>>>>>
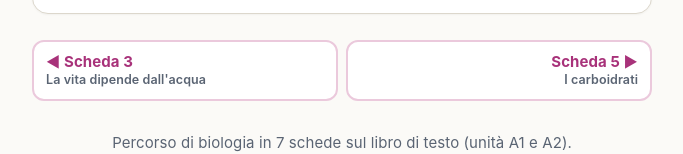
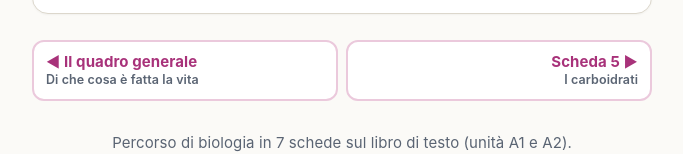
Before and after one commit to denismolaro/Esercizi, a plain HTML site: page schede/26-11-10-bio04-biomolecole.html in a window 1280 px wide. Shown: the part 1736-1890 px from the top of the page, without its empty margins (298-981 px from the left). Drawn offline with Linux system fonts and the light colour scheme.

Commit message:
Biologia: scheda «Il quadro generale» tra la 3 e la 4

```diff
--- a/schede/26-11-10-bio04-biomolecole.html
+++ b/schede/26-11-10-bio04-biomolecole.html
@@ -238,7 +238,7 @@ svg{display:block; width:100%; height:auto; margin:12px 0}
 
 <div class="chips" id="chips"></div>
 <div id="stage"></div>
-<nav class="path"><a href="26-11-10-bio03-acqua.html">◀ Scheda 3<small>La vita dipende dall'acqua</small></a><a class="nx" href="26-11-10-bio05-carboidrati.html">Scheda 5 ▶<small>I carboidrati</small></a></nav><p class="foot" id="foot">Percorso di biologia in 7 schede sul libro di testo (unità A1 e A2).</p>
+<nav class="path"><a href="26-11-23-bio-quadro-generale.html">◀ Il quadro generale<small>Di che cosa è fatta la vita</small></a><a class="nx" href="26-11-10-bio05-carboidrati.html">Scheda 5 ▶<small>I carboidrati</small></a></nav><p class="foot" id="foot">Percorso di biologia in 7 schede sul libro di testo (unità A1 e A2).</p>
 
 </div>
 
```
<<<<<
>>>>>
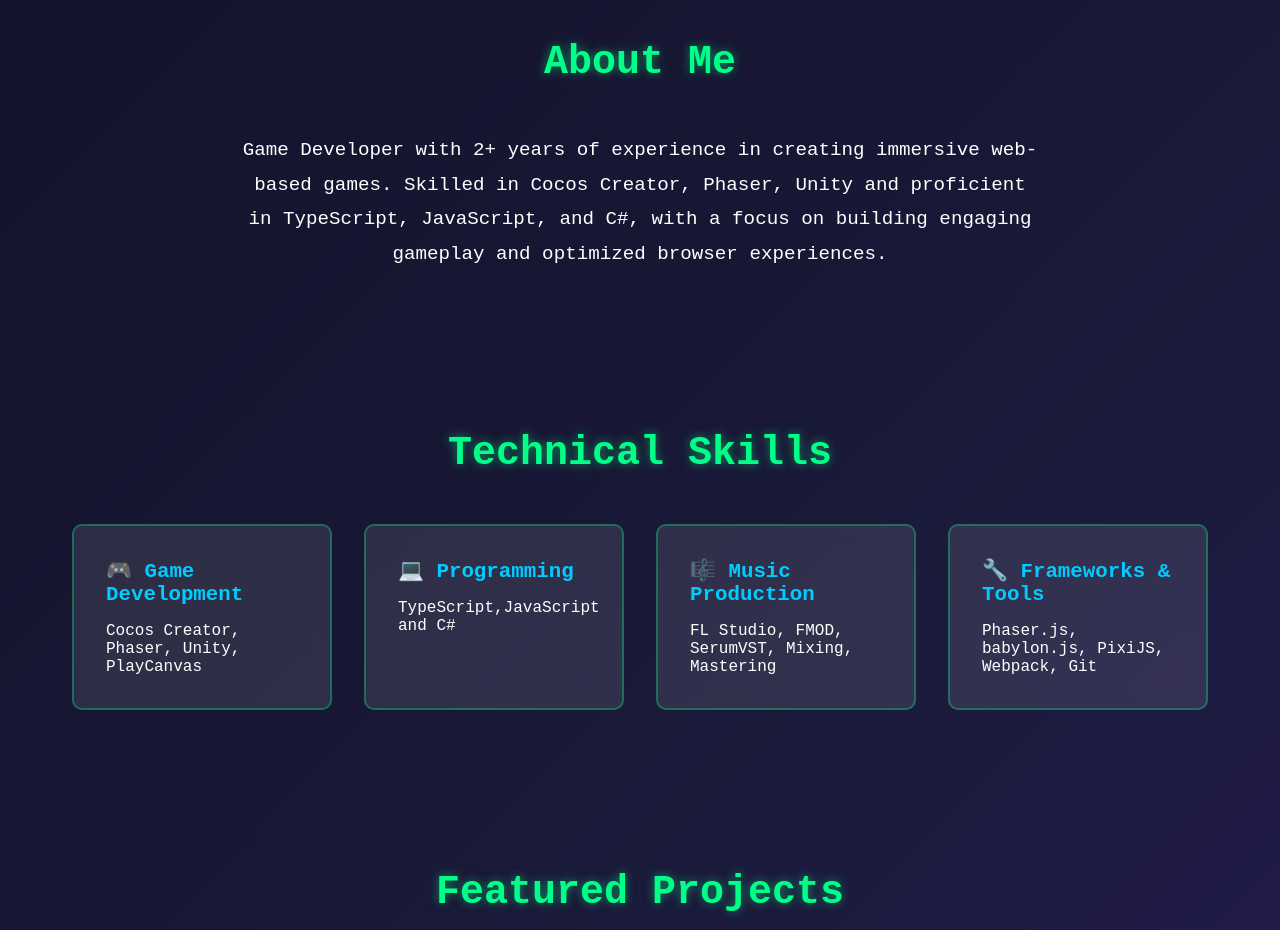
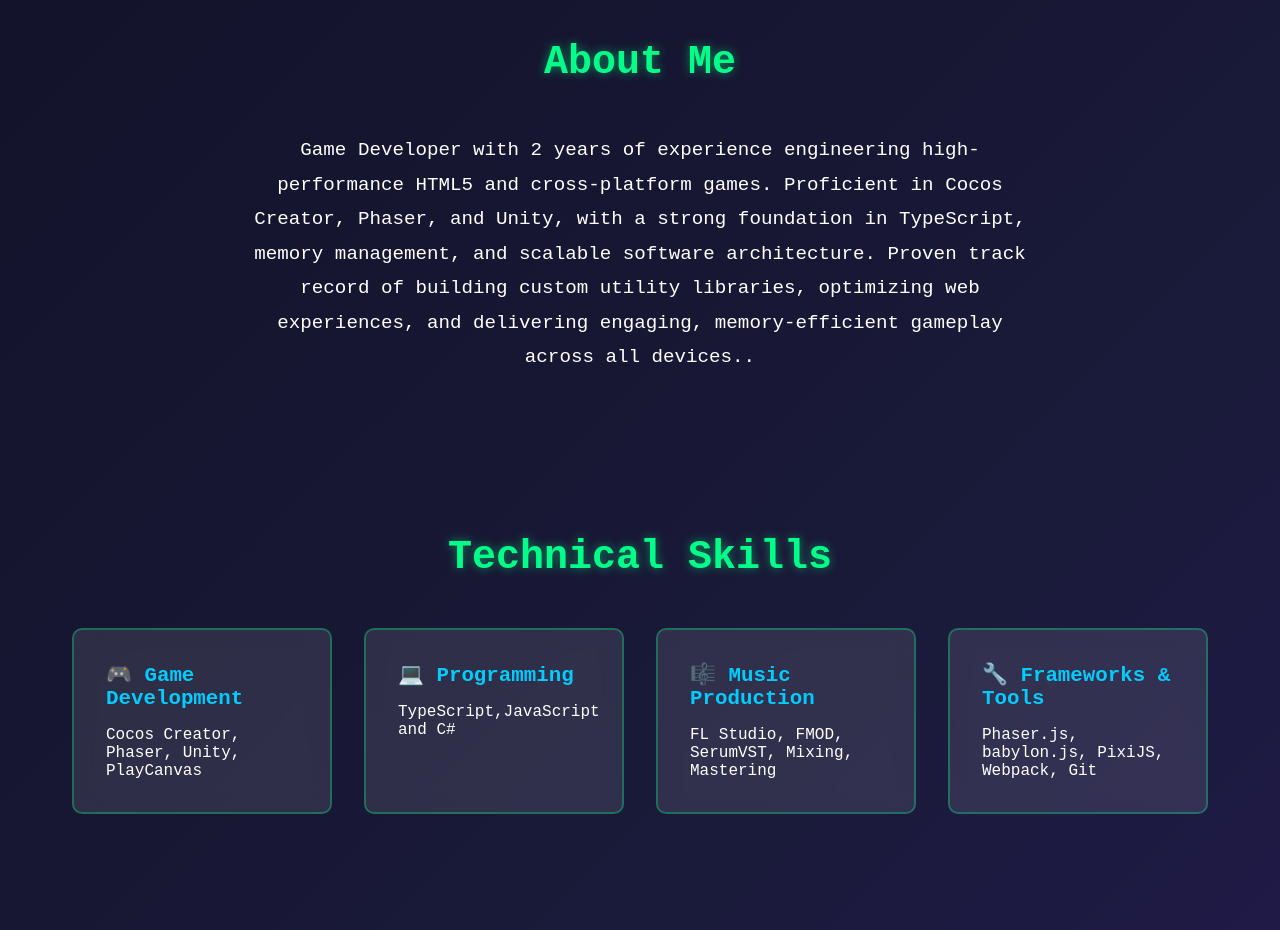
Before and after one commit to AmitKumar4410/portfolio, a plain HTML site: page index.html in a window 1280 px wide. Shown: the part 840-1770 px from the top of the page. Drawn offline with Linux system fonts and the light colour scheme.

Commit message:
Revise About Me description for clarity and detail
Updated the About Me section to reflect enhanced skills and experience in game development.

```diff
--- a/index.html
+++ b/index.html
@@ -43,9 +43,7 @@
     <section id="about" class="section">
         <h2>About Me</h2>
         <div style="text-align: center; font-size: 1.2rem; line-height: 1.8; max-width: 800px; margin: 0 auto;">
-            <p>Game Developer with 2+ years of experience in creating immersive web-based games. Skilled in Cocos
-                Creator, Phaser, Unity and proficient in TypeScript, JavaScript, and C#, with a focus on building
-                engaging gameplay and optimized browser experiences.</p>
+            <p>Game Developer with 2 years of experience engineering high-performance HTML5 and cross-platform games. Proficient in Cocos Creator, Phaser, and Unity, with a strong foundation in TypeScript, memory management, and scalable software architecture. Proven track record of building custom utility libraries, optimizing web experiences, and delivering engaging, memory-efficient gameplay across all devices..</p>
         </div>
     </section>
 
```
<<<<<
Work to complete: Where a line above includes "section", copy that line.

Task response:
Updated the About Me section to reflect enhanced skills and experience in game development.
     <section id="about" class="section">
     </section>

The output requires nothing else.